» WHAT IS NEEDED:
Scan the data below and give the number of lines that include the word "html", with no other words.
———
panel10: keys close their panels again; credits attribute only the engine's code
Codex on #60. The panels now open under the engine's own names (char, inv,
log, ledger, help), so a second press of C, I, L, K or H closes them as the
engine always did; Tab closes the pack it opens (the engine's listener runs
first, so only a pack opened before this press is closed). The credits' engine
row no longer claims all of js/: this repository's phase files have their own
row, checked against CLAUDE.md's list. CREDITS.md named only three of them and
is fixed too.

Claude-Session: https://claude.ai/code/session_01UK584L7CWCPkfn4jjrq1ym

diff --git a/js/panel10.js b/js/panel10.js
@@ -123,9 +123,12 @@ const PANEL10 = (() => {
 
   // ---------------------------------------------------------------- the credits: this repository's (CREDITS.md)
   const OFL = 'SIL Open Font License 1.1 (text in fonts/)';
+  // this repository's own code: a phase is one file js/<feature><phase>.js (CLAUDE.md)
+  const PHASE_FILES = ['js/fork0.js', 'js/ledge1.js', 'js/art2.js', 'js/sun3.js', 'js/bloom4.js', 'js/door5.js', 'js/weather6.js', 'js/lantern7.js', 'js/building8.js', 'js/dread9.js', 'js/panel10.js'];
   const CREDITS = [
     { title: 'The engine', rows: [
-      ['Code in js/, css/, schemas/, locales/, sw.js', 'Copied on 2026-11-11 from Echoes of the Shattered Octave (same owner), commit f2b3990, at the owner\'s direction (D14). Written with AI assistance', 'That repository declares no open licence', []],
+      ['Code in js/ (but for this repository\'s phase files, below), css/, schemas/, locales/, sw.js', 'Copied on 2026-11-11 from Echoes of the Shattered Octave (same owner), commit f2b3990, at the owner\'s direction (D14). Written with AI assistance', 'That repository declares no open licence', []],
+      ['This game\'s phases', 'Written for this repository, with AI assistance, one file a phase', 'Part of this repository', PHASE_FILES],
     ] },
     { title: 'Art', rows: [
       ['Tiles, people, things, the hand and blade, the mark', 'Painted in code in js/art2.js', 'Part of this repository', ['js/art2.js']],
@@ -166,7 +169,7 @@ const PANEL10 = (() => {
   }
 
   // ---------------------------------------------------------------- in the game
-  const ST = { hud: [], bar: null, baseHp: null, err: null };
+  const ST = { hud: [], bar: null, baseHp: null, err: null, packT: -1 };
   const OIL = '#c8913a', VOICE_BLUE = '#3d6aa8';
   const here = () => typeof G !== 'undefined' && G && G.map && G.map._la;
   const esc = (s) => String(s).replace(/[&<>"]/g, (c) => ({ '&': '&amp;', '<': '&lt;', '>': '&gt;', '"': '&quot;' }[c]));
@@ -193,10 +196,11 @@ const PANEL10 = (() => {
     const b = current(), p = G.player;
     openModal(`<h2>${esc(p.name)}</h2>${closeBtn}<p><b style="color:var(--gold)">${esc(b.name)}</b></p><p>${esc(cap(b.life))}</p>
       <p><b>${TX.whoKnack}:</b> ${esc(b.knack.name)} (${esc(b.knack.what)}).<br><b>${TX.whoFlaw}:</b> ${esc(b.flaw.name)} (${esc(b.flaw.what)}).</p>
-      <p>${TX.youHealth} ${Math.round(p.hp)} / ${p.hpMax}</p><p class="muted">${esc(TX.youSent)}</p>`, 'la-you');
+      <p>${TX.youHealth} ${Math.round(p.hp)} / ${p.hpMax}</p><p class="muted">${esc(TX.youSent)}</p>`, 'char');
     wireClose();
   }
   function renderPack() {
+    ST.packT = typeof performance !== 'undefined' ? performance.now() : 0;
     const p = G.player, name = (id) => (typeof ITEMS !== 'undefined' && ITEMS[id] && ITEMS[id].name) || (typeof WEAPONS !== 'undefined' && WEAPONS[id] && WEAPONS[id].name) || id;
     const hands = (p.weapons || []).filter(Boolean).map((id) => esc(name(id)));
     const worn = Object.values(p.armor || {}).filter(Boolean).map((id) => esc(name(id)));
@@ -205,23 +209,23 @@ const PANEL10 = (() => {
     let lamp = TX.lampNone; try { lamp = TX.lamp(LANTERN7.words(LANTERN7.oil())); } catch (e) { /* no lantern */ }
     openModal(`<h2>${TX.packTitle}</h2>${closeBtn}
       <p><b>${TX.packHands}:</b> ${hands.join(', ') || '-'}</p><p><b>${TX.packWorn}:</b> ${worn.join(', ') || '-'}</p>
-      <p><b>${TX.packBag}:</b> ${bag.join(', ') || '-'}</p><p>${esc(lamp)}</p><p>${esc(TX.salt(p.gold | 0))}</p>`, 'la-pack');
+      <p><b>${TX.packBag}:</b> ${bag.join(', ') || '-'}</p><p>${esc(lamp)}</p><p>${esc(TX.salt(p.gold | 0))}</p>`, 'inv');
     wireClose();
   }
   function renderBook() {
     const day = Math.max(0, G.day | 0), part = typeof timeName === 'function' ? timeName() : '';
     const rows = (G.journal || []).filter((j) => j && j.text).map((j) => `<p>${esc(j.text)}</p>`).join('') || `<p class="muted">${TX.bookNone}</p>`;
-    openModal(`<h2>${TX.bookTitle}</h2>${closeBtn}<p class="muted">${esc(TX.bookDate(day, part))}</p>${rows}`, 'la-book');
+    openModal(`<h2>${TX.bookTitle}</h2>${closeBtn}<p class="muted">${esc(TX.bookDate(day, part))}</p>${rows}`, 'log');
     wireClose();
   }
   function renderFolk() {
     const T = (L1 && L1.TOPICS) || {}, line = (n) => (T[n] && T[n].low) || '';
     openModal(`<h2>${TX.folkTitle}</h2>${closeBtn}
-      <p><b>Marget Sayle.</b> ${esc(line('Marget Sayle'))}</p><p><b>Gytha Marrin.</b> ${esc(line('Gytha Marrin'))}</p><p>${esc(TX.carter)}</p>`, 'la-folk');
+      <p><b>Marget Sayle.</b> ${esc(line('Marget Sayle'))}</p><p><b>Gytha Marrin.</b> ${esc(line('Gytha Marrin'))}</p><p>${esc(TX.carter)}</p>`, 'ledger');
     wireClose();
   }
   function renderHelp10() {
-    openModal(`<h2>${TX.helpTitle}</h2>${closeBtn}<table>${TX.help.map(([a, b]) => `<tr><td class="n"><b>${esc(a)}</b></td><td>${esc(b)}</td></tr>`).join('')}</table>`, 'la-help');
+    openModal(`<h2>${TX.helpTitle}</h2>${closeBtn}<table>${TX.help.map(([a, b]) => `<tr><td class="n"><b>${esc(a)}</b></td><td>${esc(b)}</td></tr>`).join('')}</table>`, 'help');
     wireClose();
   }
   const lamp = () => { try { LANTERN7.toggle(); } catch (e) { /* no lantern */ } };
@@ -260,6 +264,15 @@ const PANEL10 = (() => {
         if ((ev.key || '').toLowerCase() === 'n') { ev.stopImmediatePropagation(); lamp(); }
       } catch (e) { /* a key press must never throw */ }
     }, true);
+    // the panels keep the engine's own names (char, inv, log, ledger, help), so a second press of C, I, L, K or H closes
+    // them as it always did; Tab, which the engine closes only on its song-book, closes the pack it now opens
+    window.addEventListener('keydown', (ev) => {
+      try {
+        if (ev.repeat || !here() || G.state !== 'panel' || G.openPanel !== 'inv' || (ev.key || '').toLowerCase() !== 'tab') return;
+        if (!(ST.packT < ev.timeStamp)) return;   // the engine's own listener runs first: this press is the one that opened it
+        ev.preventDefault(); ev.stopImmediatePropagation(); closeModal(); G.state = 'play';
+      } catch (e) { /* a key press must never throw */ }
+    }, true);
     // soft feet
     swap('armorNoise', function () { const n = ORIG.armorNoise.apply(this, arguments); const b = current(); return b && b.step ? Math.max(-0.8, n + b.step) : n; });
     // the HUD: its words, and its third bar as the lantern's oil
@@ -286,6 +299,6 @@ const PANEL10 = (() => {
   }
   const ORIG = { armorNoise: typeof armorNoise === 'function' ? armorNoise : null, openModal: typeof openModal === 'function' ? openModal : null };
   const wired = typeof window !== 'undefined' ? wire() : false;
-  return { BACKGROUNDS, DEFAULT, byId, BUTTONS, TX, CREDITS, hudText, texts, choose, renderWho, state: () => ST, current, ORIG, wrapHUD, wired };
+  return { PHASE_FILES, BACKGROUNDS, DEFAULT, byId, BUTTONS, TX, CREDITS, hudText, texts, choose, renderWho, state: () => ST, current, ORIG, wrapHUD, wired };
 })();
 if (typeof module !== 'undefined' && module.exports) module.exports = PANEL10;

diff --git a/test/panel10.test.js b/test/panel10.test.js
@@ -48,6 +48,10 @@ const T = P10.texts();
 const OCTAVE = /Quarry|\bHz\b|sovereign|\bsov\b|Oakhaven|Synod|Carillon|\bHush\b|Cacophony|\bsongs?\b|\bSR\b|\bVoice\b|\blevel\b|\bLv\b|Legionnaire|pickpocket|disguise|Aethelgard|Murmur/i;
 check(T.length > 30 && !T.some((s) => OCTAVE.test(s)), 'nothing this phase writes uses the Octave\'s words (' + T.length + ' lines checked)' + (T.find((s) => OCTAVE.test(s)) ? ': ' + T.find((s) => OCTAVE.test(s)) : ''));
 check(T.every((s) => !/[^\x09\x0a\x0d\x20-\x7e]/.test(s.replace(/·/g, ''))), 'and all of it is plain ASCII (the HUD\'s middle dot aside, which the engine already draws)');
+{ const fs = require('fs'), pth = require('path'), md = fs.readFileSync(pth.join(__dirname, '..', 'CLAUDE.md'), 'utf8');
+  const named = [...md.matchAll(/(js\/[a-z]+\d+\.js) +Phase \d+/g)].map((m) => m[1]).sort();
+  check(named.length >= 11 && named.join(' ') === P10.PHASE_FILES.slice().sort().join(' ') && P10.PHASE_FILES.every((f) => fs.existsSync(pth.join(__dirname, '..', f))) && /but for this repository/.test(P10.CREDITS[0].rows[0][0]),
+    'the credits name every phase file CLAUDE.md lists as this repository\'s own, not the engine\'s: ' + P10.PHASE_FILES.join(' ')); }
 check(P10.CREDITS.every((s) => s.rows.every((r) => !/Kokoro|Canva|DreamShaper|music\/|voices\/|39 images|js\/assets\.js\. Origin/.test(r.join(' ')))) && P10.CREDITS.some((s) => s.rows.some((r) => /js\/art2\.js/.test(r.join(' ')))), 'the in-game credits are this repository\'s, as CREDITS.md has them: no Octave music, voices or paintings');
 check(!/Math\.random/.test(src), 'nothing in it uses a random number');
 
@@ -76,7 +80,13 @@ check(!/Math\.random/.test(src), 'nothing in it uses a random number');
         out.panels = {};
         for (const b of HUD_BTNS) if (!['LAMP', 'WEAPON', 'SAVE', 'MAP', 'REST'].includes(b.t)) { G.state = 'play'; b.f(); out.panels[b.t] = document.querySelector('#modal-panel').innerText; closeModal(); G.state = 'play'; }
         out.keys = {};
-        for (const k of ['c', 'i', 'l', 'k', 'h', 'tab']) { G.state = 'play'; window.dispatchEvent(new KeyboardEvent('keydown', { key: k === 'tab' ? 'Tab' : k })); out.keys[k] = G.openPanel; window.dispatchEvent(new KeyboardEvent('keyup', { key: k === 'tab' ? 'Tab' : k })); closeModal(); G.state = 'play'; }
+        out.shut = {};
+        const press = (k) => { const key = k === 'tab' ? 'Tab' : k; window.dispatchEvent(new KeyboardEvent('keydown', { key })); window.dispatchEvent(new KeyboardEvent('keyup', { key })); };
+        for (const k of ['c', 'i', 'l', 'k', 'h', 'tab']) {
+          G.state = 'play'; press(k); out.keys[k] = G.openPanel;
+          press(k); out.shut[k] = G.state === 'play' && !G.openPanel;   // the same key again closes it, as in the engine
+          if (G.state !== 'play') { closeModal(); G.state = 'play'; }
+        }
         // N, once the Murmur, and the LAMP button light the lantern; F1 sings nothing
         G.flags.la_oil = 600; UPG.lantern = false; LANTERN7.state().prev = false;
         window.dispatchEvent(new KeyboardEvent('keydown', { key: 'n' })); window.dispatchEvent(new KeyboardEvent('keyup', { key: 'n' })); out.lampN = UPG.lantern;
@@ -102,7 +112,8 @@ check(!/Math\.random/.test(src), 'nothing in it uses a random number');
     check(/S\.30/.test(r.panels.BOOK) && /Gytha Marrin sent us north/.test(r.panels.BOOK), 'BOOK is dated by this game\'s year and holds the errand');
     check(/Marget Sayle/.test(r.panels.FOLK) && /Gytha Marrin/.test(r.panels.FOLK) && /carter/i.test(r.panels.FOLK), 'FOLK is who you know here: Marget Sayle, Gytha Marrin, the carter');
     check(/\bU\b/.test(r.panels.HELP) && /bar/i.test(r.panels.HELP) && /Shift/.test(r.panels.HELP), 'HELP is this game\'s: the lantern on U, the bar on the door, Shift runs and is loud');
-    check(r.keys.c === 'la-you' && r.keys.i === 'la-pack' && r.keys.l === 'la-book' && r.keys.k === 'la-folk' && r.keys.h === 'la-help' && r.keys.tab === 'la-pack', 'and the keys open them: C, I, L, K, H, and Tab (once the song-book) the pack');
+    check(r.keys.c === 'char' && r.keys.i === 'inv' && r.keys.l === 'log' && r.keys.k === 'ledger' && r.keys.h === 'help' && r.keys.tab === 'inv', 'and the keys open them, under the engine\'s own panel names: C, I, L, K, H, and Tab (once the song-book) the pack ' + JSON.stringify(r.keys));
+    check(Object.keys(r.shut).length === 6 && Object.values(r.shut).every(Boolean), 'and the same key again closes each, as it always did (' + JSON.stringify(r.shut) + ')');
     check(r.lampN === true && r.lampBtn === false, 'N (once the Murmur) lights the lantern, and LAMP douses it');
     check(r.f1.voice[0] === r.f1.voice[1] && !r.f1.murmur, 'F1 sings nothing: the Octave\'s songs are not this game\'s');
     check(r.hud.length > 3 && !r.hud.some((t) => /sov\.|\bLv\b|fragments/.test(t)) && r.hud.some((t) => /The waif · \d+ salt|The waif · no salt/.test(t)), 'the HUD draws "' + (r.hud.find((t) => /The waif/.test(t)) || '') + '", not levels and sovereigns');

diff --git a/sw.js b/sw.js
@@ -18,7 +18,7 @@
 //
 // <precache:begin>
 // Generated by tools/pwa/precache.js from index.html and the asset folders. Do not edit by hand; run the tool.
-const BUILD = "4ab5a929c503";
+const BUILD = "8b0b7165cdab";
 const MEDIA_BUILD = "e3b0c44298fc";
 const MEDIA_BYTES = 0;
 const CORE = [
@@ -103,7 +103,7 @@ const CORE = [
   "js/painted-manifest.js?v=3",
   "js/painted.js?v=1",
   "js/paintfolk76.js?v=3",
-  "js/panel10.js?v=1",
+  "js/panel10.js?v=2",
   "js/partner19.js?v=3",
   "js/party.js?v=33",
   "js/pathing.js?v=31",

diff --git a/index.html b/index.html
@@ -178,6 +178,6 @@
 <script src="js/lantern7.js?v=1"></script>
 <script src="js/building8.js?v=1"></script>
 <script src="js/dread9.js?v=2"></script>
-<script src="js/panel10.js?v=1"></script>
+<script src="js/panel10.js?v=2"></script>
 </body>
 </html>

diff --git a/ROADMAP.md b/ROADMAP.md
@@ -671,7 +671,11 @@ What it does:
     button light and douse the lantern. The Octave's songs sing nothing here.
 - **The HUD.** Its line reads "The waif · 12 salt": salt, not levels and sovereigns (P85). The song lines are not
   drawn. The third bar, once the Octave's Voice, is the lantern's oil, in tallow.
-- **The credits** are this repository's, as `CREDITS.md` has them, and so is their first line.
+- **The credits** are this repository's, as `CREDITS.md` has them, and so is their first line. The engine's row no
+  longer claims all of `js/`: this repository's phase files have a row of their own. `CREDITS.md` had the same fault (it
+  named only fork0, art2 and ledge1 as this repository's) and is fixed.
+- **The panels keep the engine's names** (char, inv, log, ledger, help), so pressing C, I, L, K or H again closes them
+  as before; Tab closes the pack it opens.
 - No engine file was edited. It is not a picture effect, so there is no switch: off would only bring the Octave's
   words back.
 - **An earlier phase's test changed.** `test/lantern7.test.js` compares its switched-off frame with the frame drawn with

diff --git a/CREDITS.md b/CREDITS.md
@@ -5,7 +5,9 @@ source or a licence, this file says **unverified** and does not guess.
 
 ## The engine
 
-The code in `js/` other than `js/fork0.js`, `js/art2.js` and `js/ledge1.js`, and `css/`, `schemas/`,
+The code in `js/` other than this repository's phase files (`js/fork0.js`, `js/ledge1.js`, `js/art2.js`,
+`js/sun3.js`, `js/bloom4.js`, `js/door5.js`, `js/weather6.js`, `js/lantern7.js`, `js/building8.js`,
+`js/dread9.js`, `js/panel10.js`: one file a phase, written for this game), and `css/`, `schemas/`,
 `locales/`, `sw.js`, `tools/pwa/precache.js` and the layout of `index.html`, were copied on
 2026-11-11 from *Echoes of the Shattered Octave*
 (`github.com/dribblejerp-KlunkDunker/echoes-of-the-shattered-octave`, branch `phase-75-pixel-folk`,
———
» SOLUTION FOR THIS EXERCISE:
4